_WHAT THE EXERCISE ASKS_. Everything in the data must be repeated exactly, apart from the pictures, which are left out.

_DATA UNDER STUDY_.
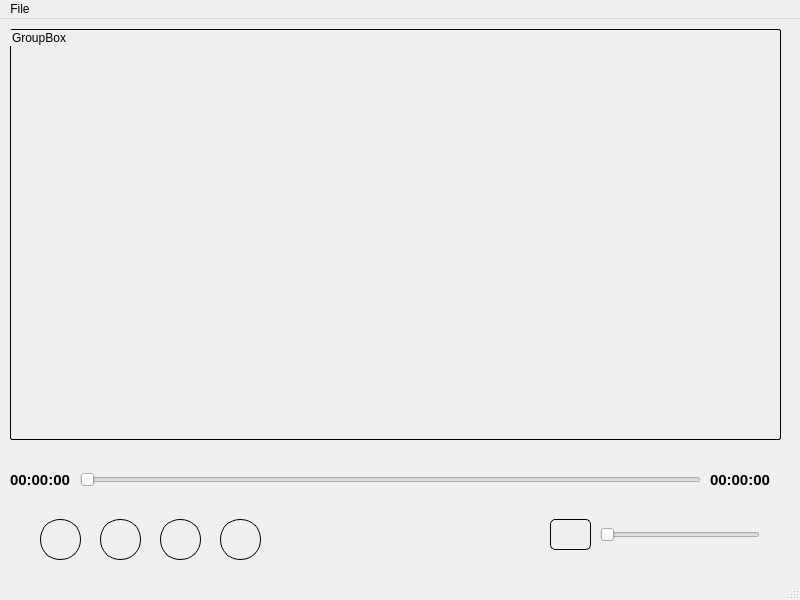
First picture: the form in mainwindow.ui, repository bishal2059/media_player, before the edit.
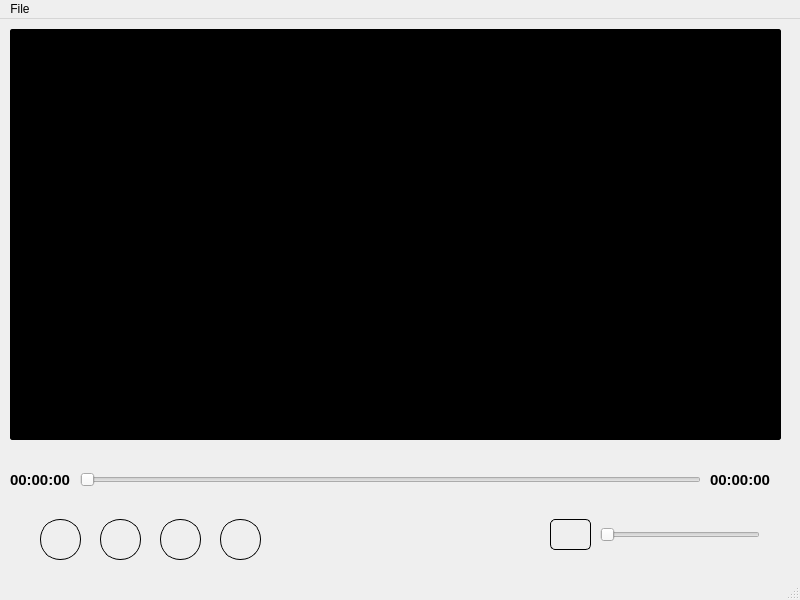
Second picture: the form after the edit.

Patch:
```diff
--- a/mainwindow.ui
+++ b/mainwindow.ui
@@ -27,11 +27,12 @@
      <string notr="true">QGroupBox{
 border-radius: 2px;
 border: 1px solid black;
+background-color:black;
 
 }</string>
     </property>
     <property name="title">
-     <string>GroupBox</string>
+     <string/>
     </property>
    </widget>
    <widget class="QPushButton" name="pushButton_pause_play">
```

_OUTPUT OF THE EXERCISE_.
First picture: the form in mainwindow.ui, repository bishal2059/media_player, before the edit.
Second picture: the form after the edit.

Patch:
```diff
--- a/mainwindow.ui
+++ b/mainwindow.ui
@@ -27,11 +27,12 @@
      <string notr="true">QGroupBox{
 border-radius: 2px;
 border: 1px solid black;
+background-color:black;
 
 }</string>
     </property>
     <property name="title">
-     <string>GroupBox</string>
+     <string/>
     </property>
    </widget>
    <widget class="QPushButton" name="pushButton_pause_play">
```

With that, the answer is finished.